08/04/2011 11:01AM

Q&A: Jerry Hollendorfer

Barbara D. Livingston

The sport’s fourth-winningest trainer, with 5,988 victories through Aug. 2, he will be inducted into the National Museum of Racing and Hall of Fame next Friday, Aug. 12.

Birthdate: June 18, 1946, in Akron, Ohio

Family: wife, Janet

Got into racing because. . .  I was in Northern California, going to the races, and I wanted to find out what the backside was all about. I got a job walking hots, and I stayed.

What brought you to Northern California? I had friends out there who I came to visit. Once I got there, I said, “This is for me.”

Was that after college? Yes. I graduated from Akron University. When I went there, it was called Akron State. I got a B.S. in business administration, marketing.

But you didn’t pursue that field: You know how it was back then. A lot of people were lost. I was one of them.

Were you a hippie? I don’t know if I would have called myself that, but I wasn’t very stable.

Did you have long hair? There’s some photos. But they’re not for publication.

It’s hard to reconcile that you were that way compared to the way you are today. That’s quite a contrast: Most of the people here would not believe what I was like when I was younger. I had very little discipline and no direction. But I think the way you are raised matters. No matter how far you get off that path, you can come back and think, “Maybe these people knew what they were trying to teach me.”

Did you have any background in racing before going to San Francisco? I used to go to the races once in a while in Ohio at Ascot Park, or to Northfields to watch the trotters. But my family had no horse experience. Fate plays a big role. Once I was on the backside of the track, I felt very comfortable. I could work with horses. I knew I could learn this. I loved it right away.

Who did you first work with? A trainer named Dan Wilcher. He had a horse named Rigatoni King who won a stakes race at Santa Anita. After that, I went to work for Jerry Dutton and then Jerry Fanning. What I learned about racing, I learned from those guys. They are really good horsemen.
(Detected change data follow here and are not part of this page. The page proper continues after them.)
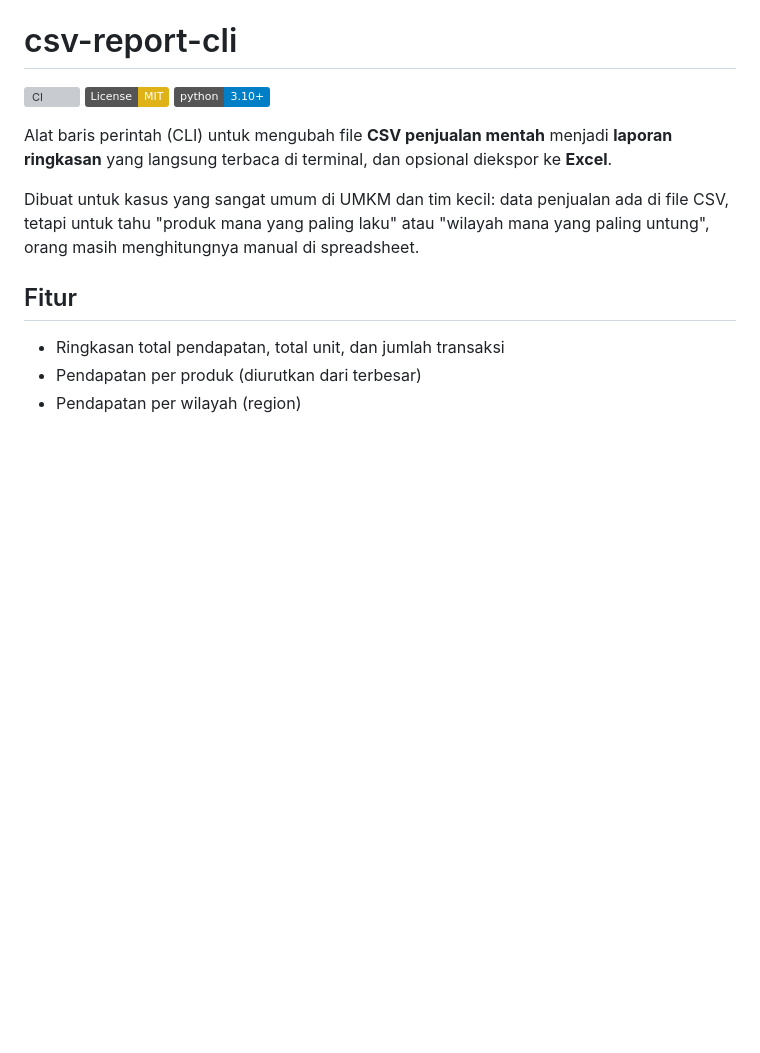
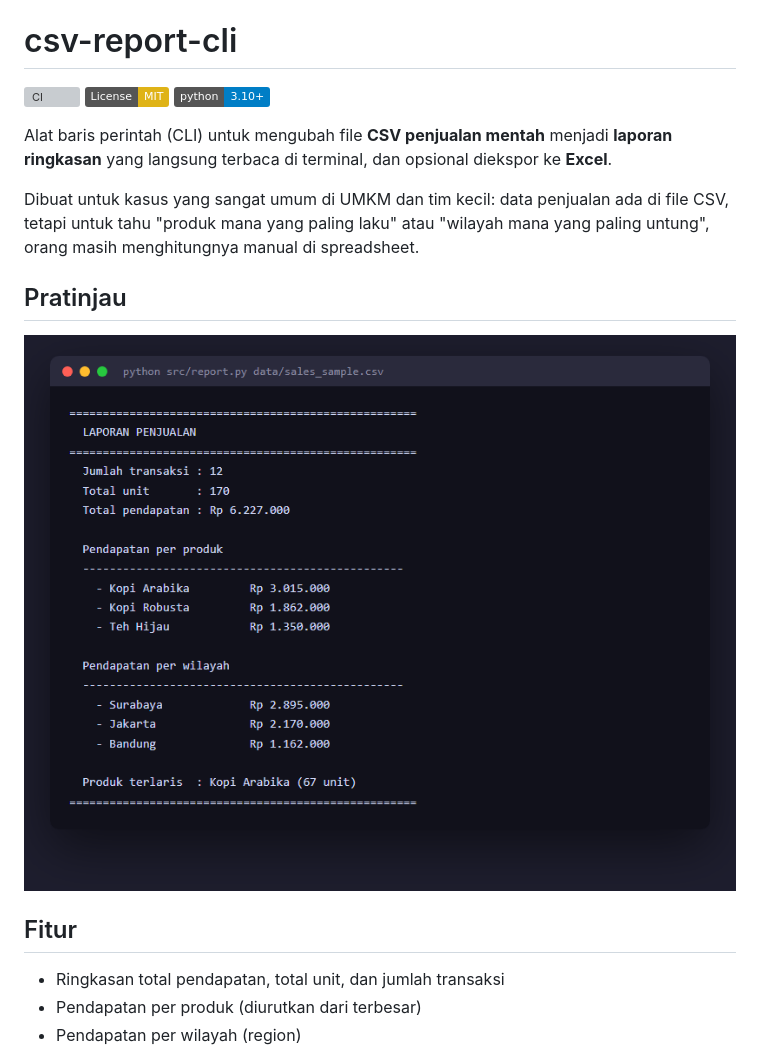
Before and after one commit to muhammaddani/csv-report-cli, a Markdown page: README.md, the part around the change. Drawn GitHub-style; pictures changed too: assets/preview.png (added); badges without logos; blank space fills up the shorter version; grey boxes are pictures that could not be loaded.

Commit message:
docs: add terminal preview screenshot to README
Screenshot dihasilkan dari keluaran asli program (bukan gambar buatan).

```diff
--- a/README.md
+++ b/README.md
@@ -11,6 +11,10 @@ ke **Excel**.
 Dibuat untuk kasus yang sangat umum di UMKM dan tim kecil: data penjualan ada di
 file CSV, tetapi untuk tahu "produk mana yang paling laku" atau "wilayah mana
 yang paling untung", orang masih menghitungnya manual di spreadsheet.
+
+## Pratinjau
+
+![Contoh keluaran csv-report-cli](assets/preview.png)
 
 ## Fitur
 
```
Also changed, not shown: 2 other files.
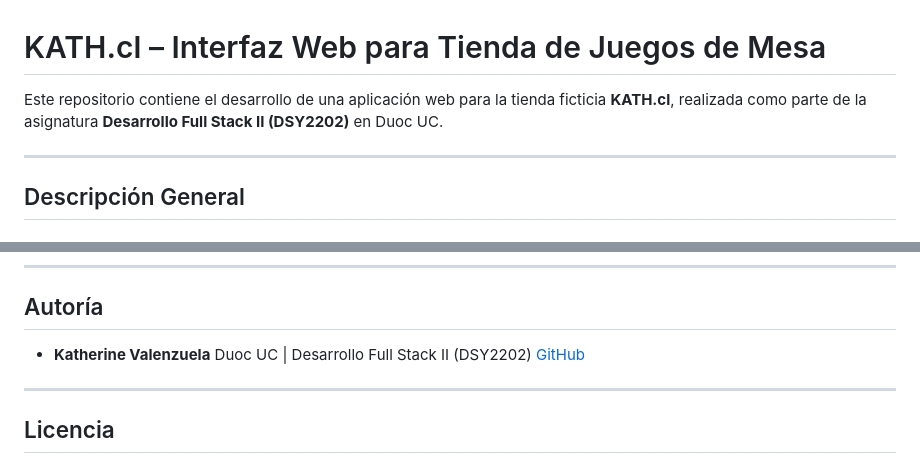
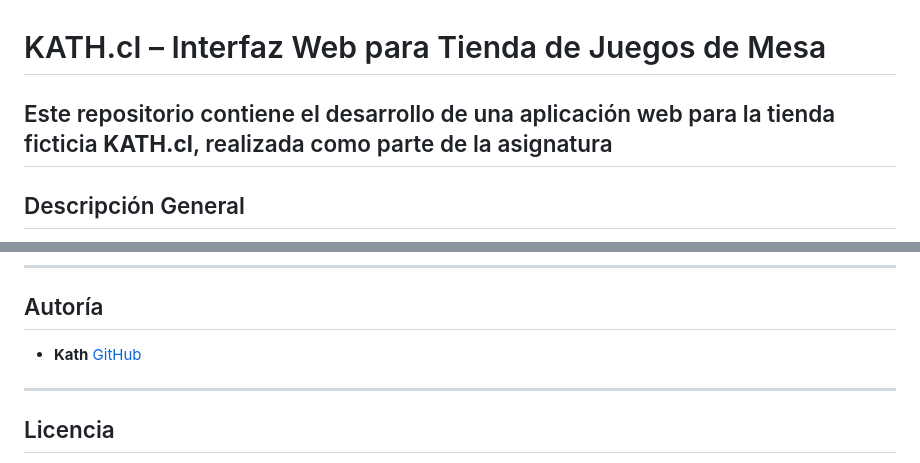
Before and after one commit to Kath-Valenzula/kath-interfaz-juegos-mesa, a Markdown page: README.md, 2 parts joined by grey strips. Drawn GitHub-style.

```diff
--- a/README.md
+++ b/README.md
@@ -1,7 +1,6 @@
 # KATH.cl – Interfaz Web para Tienda de Juegos de Mesa
 
-Este repositorio contiene el desarrollo de una aplicación web para la tienda ficticia **KATH.cl**, realizada como parte de la asignatura **Desarrollo Full Stack II (DSY2202)** en Duoc UC.
-
+Este repositorio contiene el desarrollo de una aplicación web para la tienda ficticia **KATH.cl**, realizada como parte de la asignatura
 ---
 
 ## Descripción General
@@ -111,8 +110,7 @@ Para publicar el sitio:
 
 ## Autoría
 
-* **Katherine Valenzuela**
-  Duoc UC | Desarrollo Full Stack II (DSY2202)
+* **Kath**
   [GitHub](https://github.com/Kath-Valenzula)
 
 ---
```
How did it feel to get the call informing you that you were going into the Hall of Fame? It’s a very big honor. It’s hard to believe that the people I’ve looked up to − Charlie Whittingham, Woody Stephens, Wayne Lukas − I’m going to be in there with them.

You are incredibly competitive. Have you always been that way? I had to be the first one at the bus stop in the morning when I was a kid, even if that meant that in the morning, I had to get up early.

Did you play sports? I would have loved to have played all sports, but I’m small, so football was out, and I’m too short for basketball. I did wrestle in high school.

How many horses do you have now? I have 150: 100 at Golden Gate, 50 here at Del Mar. I try to spend my time so that I see all my horses work, so I do my flying and schedule my week to see all my horses work. I’ve surrounded myself with the very best help. To have a large stable, I couldn’t do it without the people I have.

That obviously includes your wife, who oversees your Northern California string: Yes, that includes Janet, definitely. We’ve been married 28 years. I want her to go to the Hall of Fame, but I don’t know if she’ll be able to do it. It’s hard for her to fly [following a brain tumor in 2009].

Best horse trained? People always gravitate toward current times, so I’d have to say Blind Luck, but I’ve been fortunate to have so many others, like Heatseeker, Lite Light, Hystericalady, and Pike Place Dancer.

Best horse seen? Seattle Slew. He was the grandest horse. I was a big Seattle Slew fan.

Hobbies: I like to read. I keep a book going at all times. It’s kind of a diversion, gets my mind focused on something else for a little while. I get through quite a few books. I mostly read fiction. I’m reading a book now by James Lee Burke. I also like Ken Follett, Michael Connelly, and John Connolly.”

Future ambitions? I feel like I’m getting some years on me. I’d like to keep going as long as I’m comfortable, as long as it doesn’t feel like a job.